Thirdly, and most powerfully, in both Jewish and pre-Reformation Christian thinking, Rebekah is a figure for the role of humanity as a whole in God’s purposes. Jewish scholarship has indeed offered us the concept of ‘tikkun’ or ‘repair’ as a way of understanding Rebekah and Jacob’s usurpation of Esau. This is the Jewish perception that, whilst recognizing God’s grace and sovereignty, human beings have an active role in healing the world and its ills and redirecting it along God’s path. This, it is suggested, is what Rebekah does, as a kind of new Eve, or giver of life. Significantly the structure and language of both the Garden of Eden and the Rebekah and Esau stories are similar. What the wise and resourceful Rebekah does is to intervene in repairing the divine pathway which is going wrong. Esau, frankly, would be a disaster to lead the struggling needy people. Everyone knows this, including Esau himself. He may be a good hunter, but much more is required in leadership than a self-concerned macho man. If we have not learned that from political history we have not learned much. Rebekah’s trickery thereby puts God’s people back on God’s track. Instead of offering the wrong food, as Eve does to Adam, Rebekah helps Jacob offer savoury food to Isaac, and secures the blessing. All of this may seem strange to us. Yet why would we want to think that the extraordinary principle of primogeniture, leadership of the first born, is in any case satisfactory. God, after all, does not work in straight lines. Sometimes a little intervention is needed, queer as it may seem to others.

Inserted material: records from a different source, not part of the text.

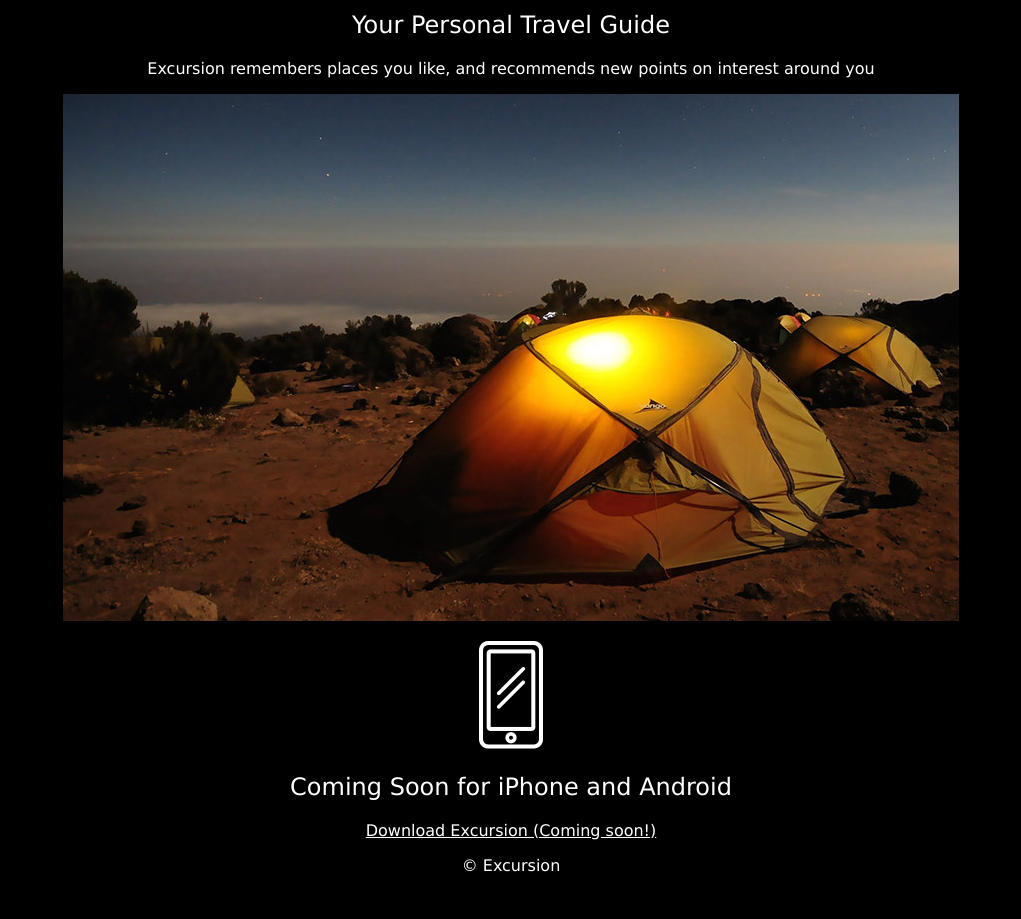
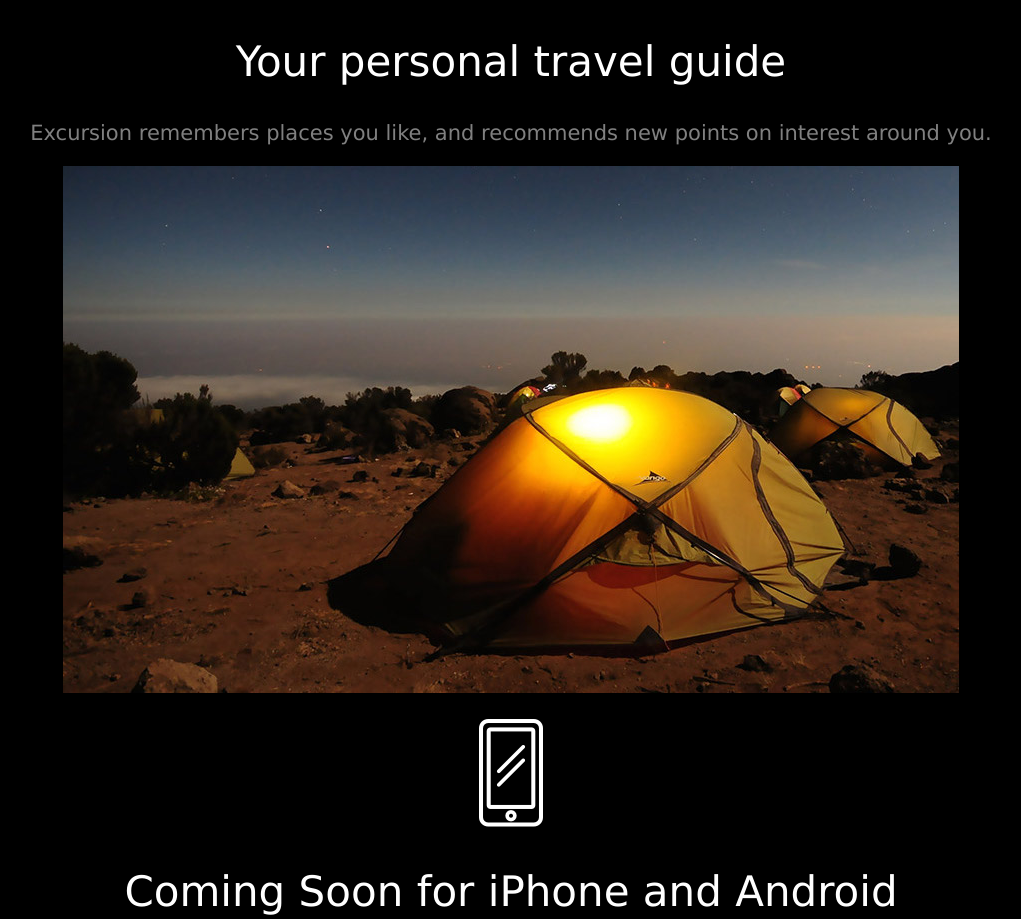
Before and after one commit to mpropas/excursion, a plain HTML site: page index.html in a window 1280 px wide. Shown: the part 323-1242 px from the top of the page, without its empty margins (129-1150 px from the left). Before the commit the page ends 1214 px from the top, so only its background shows below. Drawn offline with Linux system fonts and the light colour scheme.

Commit message:
complete html and css

```diff
--- a/index.html
+++ b/index.html
@@ -9,12 +9,12 @@
     <h1>Discover hidden places in the world around you</h1>
     <p><a href="">Download Excursion (Coming soon!)</a></p>
     <p><video src="https://s3.amazonaws.com/codecademy-content/programs/freelance-one/excursion/videos/excursion.mp4"> Video Not Supported</video></p>
-    <h2>Your Personal Travel Guide</h2>
-    <p>Excursion remembers places you like, and recommends new points on interest around you</p>
+    <h2>Your personal travel guide</h2>
+    <p>Excursion remembers places you like, and recommends new points on interest around you.</p>
     <p><img src="./resources/images/LandscapeImage.jpg"></p>
     <p><img src="./resources/images/CellphoneIcon.png"></p>
     <h2>Coming Soon for iPhone and Android</h2>
     <p><a href="">Download Excursion (Coming soon!)</a></p>
-    <p>© Excursion</p>
+    <p class="copyright">© Excursion</p>
   </body>
 </html>
--- a/resources/css/style.css
+++ b/resources/css/style.css
@@ -1,9 +1,12 @@
 * {
-  font-family: verdana;
+  font-family: Verdana;
   background-color: black;
   color: white;
   text-align: center;
-  font-weight: normal;
 }
 
-h1 {font-size: 50px;}
+h1 {font-size: 50px; font-weight: normal;}
+h2 {font-size: 42px; font-weight: 300;}
+a {font-size: 16px; color: aquamarine;}
+p {font-size:21px; color: gray;}
+.copyright {text-align: right;}
```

We must indeed be careful with books, especially those, in the Bible, with great potential for good and ill. How we handle them is vital. Perhaps, if we handle them with the kind of generosity of spirit and resourcefulness we see in Rebekah, we may do a little better for ourselves, and others. For as our Gospel today says, God is constantly speaking to us, calling us to dance. Sometimes that voice speaks to us in strange, even discomforting ways. We may find ourselves challenged. Yet, as Jesus says, God’s yoke, God’s call, is easy. Neither the Bible, nor anything else in Christian Faith is meant to be a burden, never mind a means by which we are to burden others. Rather, we are invited into a dance of discovery, taking up the tunes passed down to us, and, like Rebekah, playing new notes too, sharing both the wisdom of our inherited Faith and new waters of life. In the name of Christ, the Word incarnate, to whom the Holy Scriptures witness and in whom, through the Holy Spirit, we too can grow as living words of life. Amen.
by Josephine Inkpin, for Pitt Street Uniting Church, Sunday 9 July 2023

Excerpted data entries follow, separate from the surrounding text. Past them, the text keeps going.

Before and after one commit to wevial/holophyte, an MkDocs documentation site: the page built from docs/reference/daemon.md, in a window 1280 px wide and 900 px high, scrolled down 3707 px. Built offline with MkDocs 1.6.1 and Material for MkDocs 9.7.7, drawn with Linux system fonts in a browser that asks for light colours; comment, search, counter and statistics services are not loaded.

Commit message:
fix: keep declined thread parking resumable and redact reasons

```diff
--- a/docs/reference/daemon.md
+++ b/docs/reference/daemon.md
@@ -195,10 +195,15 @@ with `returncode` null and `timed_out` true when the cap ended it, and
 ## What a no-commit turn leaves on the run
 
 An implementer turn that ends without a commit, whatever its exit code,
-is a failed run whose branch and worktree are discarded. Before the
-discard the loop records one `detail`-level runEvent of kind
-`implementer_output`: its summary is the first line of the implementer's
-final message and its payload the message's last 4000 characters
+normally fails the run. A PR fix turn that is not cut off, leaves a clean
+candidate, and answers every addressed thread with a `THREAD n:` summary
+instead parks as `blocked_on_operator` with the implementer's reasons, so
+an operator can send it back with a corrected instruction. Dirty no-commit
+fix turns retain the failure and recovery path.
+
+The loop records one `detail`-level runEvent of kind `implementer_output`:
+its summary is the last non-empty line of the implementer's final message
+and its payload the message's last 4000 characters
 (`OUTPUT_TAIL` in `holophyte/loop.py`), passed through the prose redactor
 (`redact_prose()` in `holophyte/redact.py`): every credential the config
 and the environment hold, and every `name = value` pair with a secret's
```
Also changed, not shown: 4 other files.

 Vawter, B., 1977, On Genesis: A new reading, 1st edn., p. 299, Doubleday, Garden City, NY.
 Brueggemann, W., 1982, Genesis, p. 234, Interpretation, a Bible Commentary for Teaching and Preaching
 Tsymbalyuk.O & Melnik.V ‘Rediscovering the ancient hermeneutic of Rebekah’s character’ in HTS Teologiese Studies/Theological Studies 76(1) a5526. https://doi.org/10.4102/hts.v76i1.5526
 Calvin, J. ‘Commentaries on the First Book of Moses, Called Genesis’
 Tsymbalyuk.O & Melnik.V ‘Rediscovering the ancient hermeneutic of Rebekah’s character’ p.6
 For an overview and further reading suggestions see https://jwa.org/encyclopedia/article/rebekah-bible